The right manganese or magnesium supplements can help to ensure adequate intake of both minerals throughout the day. Furthermore, many supplements are easy to take every day or add to an existing diet regimen. Therefore, you don’t have to significantly alter your diet to make sure you don’t suffer from the symptoms of manganese or magnesium deficiency.
You can get manganese supplements in several forms, such as amino acid chelates, manganese picolinate, manganese sulfate, manganese chloride, manganese citrate, and manganese gluconate. Additionally, you can find manganese in a wide variety of vitamin-mineral supplements, such as daily multivitamins.
In fact, a daily multivitamin may be the smartest way to ensure that you get enough manganese each day; you only need a little bit, so the multivitamin can provide your entire daily dose with little to no risk of toxicity.
Any dietary manganese only supplements will only contain between 5 and 20 mg of manganese per dose. Your doctor may prescribe a manganese supplement to treat various bone conditions like osteoporosis or osteoarthritis, but it depends on what your doctor recommends for your unique situation.
In addition to treating manganese deficiency (if applicable), manganese supplements may also be able to help with:
Magnesium supplements are much more common than manganese supplements because our bodies need more of this mineral. Furthermore, it’s often easier to take a supplement than it is to target specific foods.
Luckily, you can get magnesium supplements in many different forms, including tablets, capsules or supplements that dissolve in liquid. In most cases, it's recommended that you take liquid-dissolving magnesium supplements, as this makes magnesium more readily absorbable by your body.
Magnesium supplements come in several major types, including magnesium citrate, magnesium lactate, magnesium chloride, and magnesium aspartate. When taking a magnesium supplement, be sure not to take it with a zinc supplement at the same time; zinc can interfere with your body’s absorption of magnesium.

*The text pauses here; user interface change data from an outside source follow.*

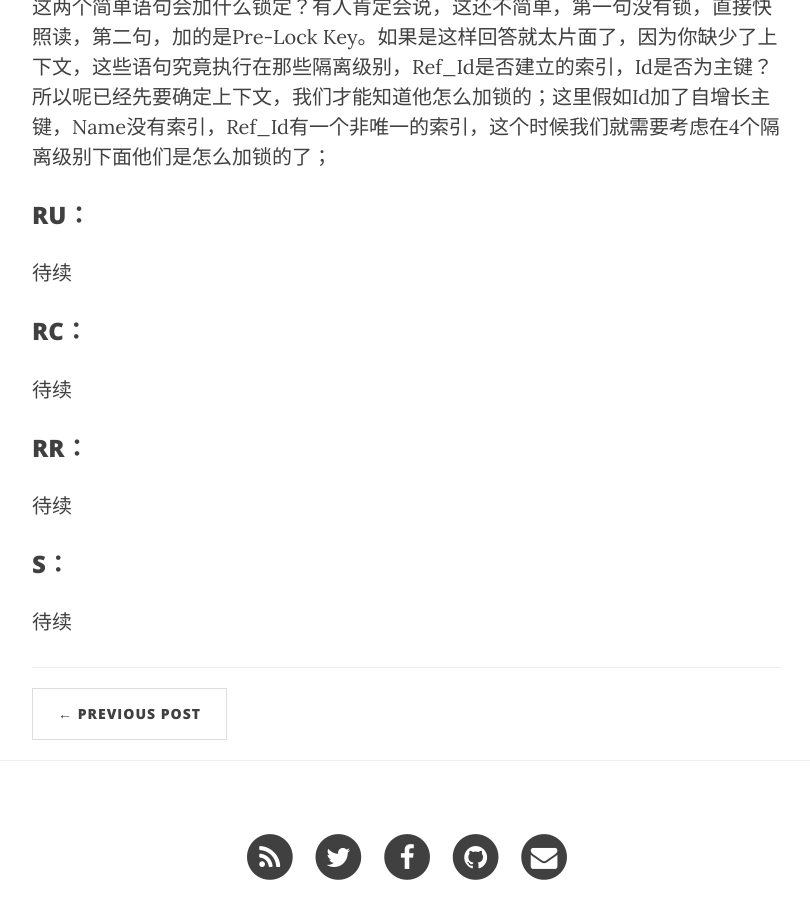
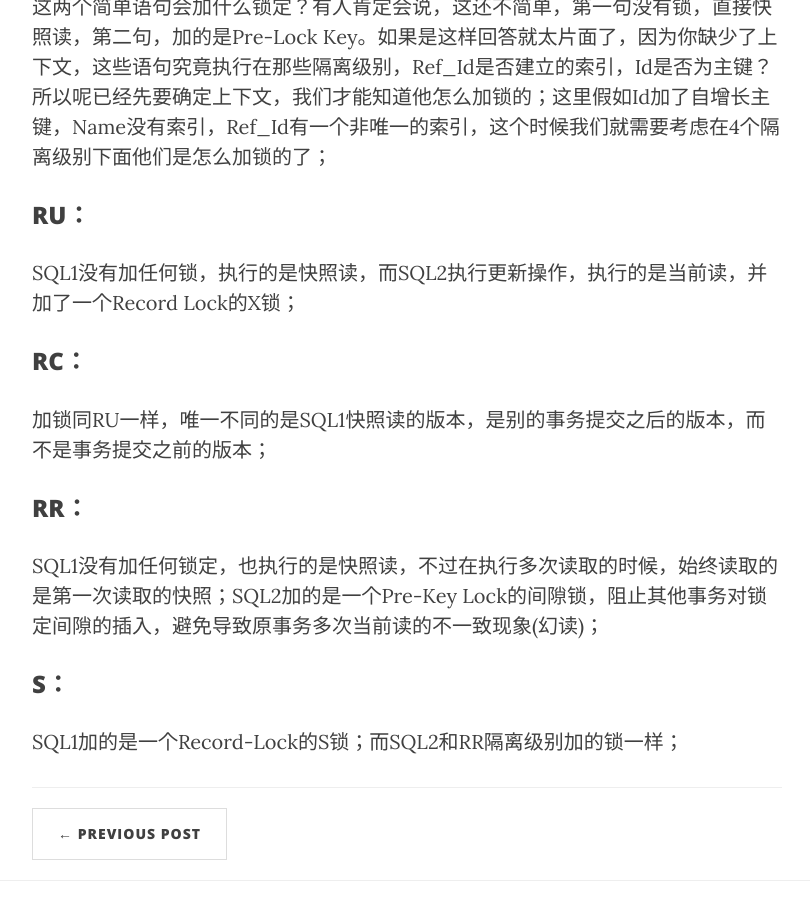
Before and after one commit to ryanwli/ryanwli.github.io, a Jekyll site: the page built from _posts/2016-07-20-mysql-lock-trx.md, in a window 1280 px wide and 900 px high, scrolled down 8742 px. Shown: the whole window, without its empty margins (233-1043 px from the left). Built offline with Jekyll 4.4.1, drawn with Linux system fonts in a browser that asks for light colours; nearby versions of some CDN libraries.

Commit message:
complete mysql lock trx doc

```diff
--- a/_posts/2016-07-20-mysql-lock-trx.md
+++ b/_posts/2016-07-20-mysql-lock-trx.md
@@ -210,16 +210,16 @@ InnoDB是很有必要做这个优化，如果不做，读的并发性都会减
 
 ### RU：
 
-待续
+SQL1没有加任何锁，执行的是快照读，而SQL2执行更新操作，执行的是当前读，并加了一个Record Lock的X锁；
 
 ### RC：
 
-待续
+加锁同RU一样，唯一不同的是SQL1快照读的版本，是别的事务提交之后的版本，而不是事务提交之前的版本；
 
 ### RR：
 
-待续
+SQL1没有加任何锁定，也执行的是快照读，不过在执行多次读取的时候，始终读取的是第一次读取的快照；SQL2加的是一个Pre-Key Lock的间隙锁，阻止其他事务对锁定间隙的插入，避免导致原事务多次当前读的不一致现象(幻读)；
 
 ### S：
 
-待续
+SQL1加的是一个Record-Lock的S锁；而SQL2和RR隔离级别加的锁一样；
```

Also, note that magnesium is often found in various laxatives or antacids (remedies for stomach upset or heartburn). If you are taking such medications regularly, be careful not to overdose on magnesium by taking a supplement simultaneously.

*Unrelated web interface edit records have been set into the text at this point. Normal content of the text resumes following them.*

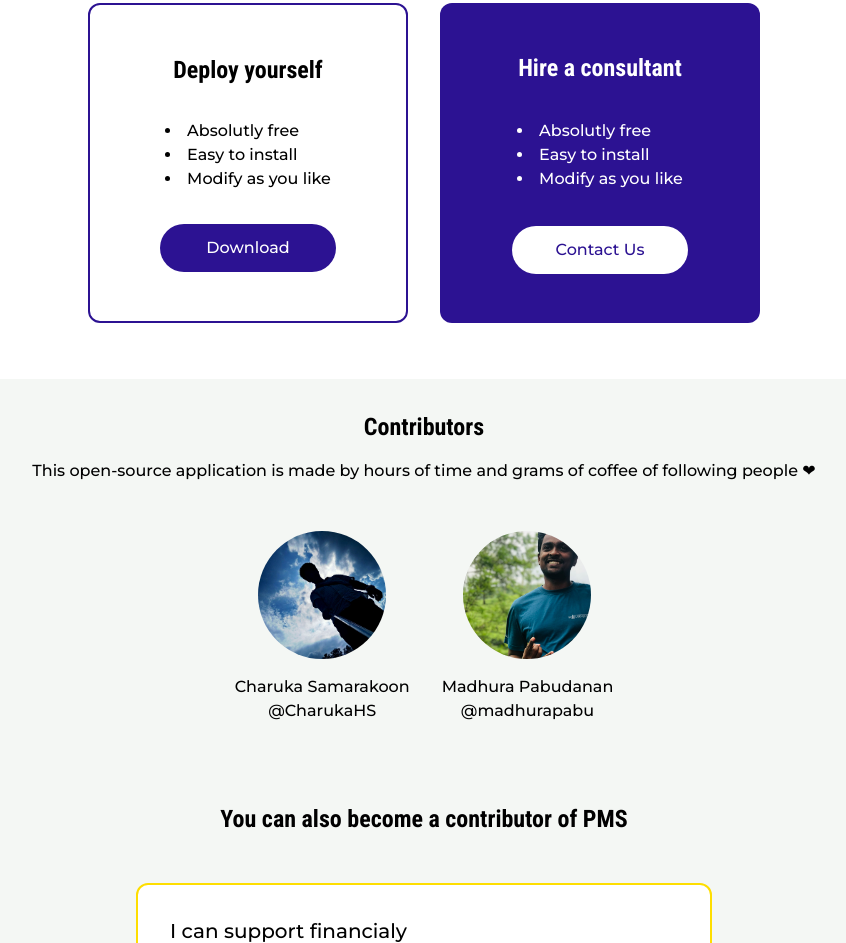
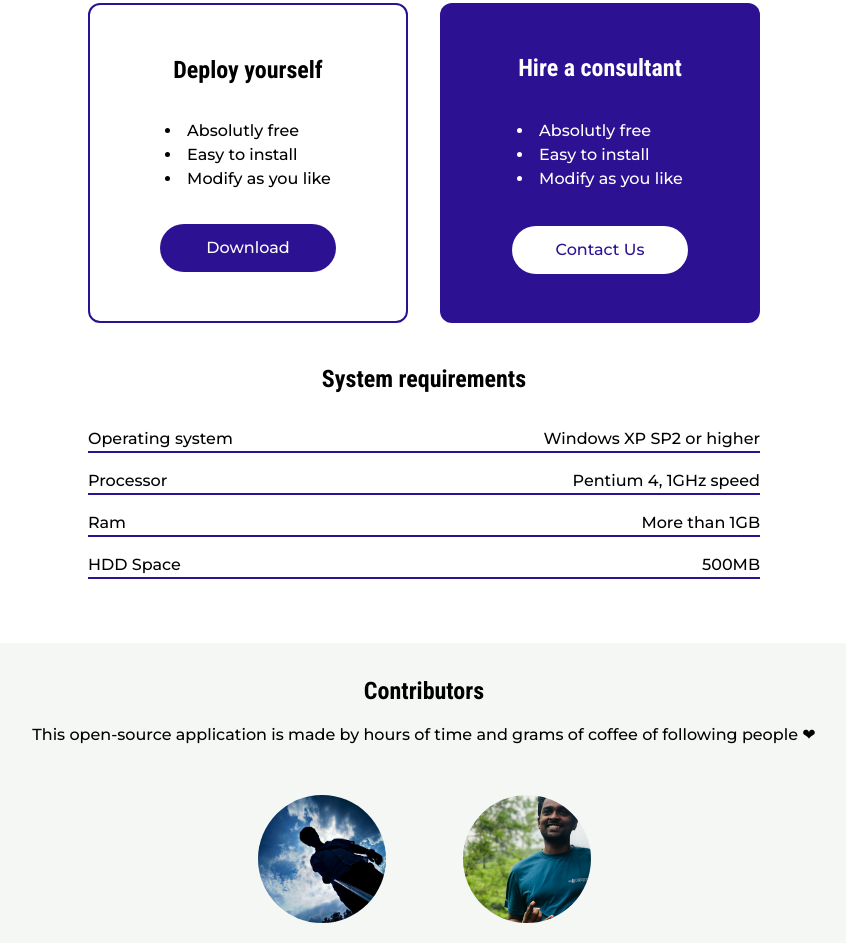
Before and after one commit to CharukaHS/gui-project-website, a website: page src/index.html in a window 1280 px wide. Shown: the part 1857-2800 px from the top of the page, without its empty margins (216-1062 px from the left). Drawn offline with nearby package versions, Linux system fonts and the light colour scheme; files that its build step writes are made by us from their sources.

Commit message:
Add system requirements

```diff
--- a/src/index.html
+++ b/src/index.html
@@ -19,7 +19,7 @@
 <body class="font-primary">
     <!-- Navigation bar -->
     <nav
-        class="absolute z-20 flex flex-col items-start justify-between w-screen px-8 py-4 shadow-sm md:items-center md:flex-row text-sub">
+        class="absolute z-20 flex flex-col items-start justify-between w-screen max-w-full px-8 py-4 shadow-sm md:items-center md:flex-row text-sub">
         <span class="hidden md:block">Patient Management System</span>
         <span class="flex flex-row">
             <span class="cursor-pointer md:ml-4"><a href="https://github.com/pms-lk/" target="_blank">Github</a></span>
@@ -77,7 +77,7 @@
         </div>
 
         <!-- features -->
-        <div class="relative w-screen">
+        <div class="relative w-screen max-w-full">
             <div class="absolute w-full h-56 max-w-screen bg-secondry" style="z-index: -1"></div>
 
             <h1 class="mb-8 text-3xl text-white font-topic">Features</h1>
@@ -196,6 +196,35 @@
                 </div>
             </div>
         </div>
+
+        <!-- system requirements -->
+        <div id="systemreq" class="w-screen">
+            <h1 class="my-8 text-2xl font-topic">System requirements</h1>
+
+            <div class="flex flex-col items-center justify-center w-full px-4">
+                <div
+                    class="flex flex-row justify-between w-full max-w-2xl mb-4 transition-colors ease-in border-b-2 cursor-default border-secondry hover:border-primary">
+                    <h2 class="text-left">Operating system</h2>
+                    <h2 class="text-right">Windows XP SP2 or higher</h2>
+                </div>
+                <div
+                    class="flex flex-row justify-between w-full max-w-2xl mb-4 transition-colors ease-in border-b-2 cursor-default border-secondry hover:border-primary">
+                    <h2 class="text-left">Processor</h2>
+                    <h2 class="text-right">Pentium 4, 1GHz speed</h2>
+                </div>
+                <div
+                    class="flex flex-row justify-between w-full max-w-2xl mb-4 transition-colors ease-in border-b-2 cursor-default border-secondry hover:border-primary">
+                    <h2 class="text-left">Ram</h2>
+                    <h2 class="text-right">More than 1GB</h2>
+                </div>
+                <div
+                    class="flex flex-row justify-between w-full max-w-2xl mb-4 transition-colors ease-in border-b-2 cursor-default border-secondry hover:border-primary">
+                    <h2 class="text-left">HDD Space</h2>
+                    <h2 class="text-right">500MB</h2>
+                </div>
+
+            </div>
+        </div>
     </section>
 
     <!-- Supporting -->
@@ -256,7 +285,7 @@
     </section>
 
     <!-- contact info -->
-    <section id="contactus" class="flex flex-col w-screen py-16 text-center bg-primary">
+    <section id="contactus" class="flex flex-col w-screen max-w-full py-16 text-center bg-primary">
         <span class="py-4">
             <h2 class="text-xl font-topic">Contact us via email</h2>
             <h1 class="text-3xl">hello@pms.lk</h1>
@@ -269,7 +298,7 @@
     </section>
 
     <!-- footer -->
-    <footer class="w-screen px-4 pt-10 bg-black">
+    <footer class="w-screen max-w-full px-4 pt-10 bg-black">
         <div class="flex flex-wrap max-w-6xl m-auto text-gray-800 justify-left">
 
             <!-- Col-1 -->
```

As always, it’s a good idea to speak to your doctor or healthcare professional before starting a new supplement regimen; they’ll be able to tell you whether it’s a good idea and recommend various supplement forms depending on your unique physiological requirements. As with manganese supplements, magnesium supplements are sometimes prescribed by doctors to patients who suffer from bone disorders like osteoporosis.
Ultimately, manganese and magnesium are similar in some ways and quite different in others. But the bottom line is this: your body needs both minerals for optimal health and wellness and you shouldn’t ignore either of them.
Neither is necessarily more important than the other. While it’s true that you need more magnesium than you do manganese, it’s equally easy to accidentally experience either manganese or magnesium deficiency if you don’t maintain a well-rounded diet.
For the best results and long-term wellness, take a look at your diet and see where you can make improvements. Try to figure out how much magnesium and manganese you get every day and either adjust your diet to compensate or take a helpful supplement instead.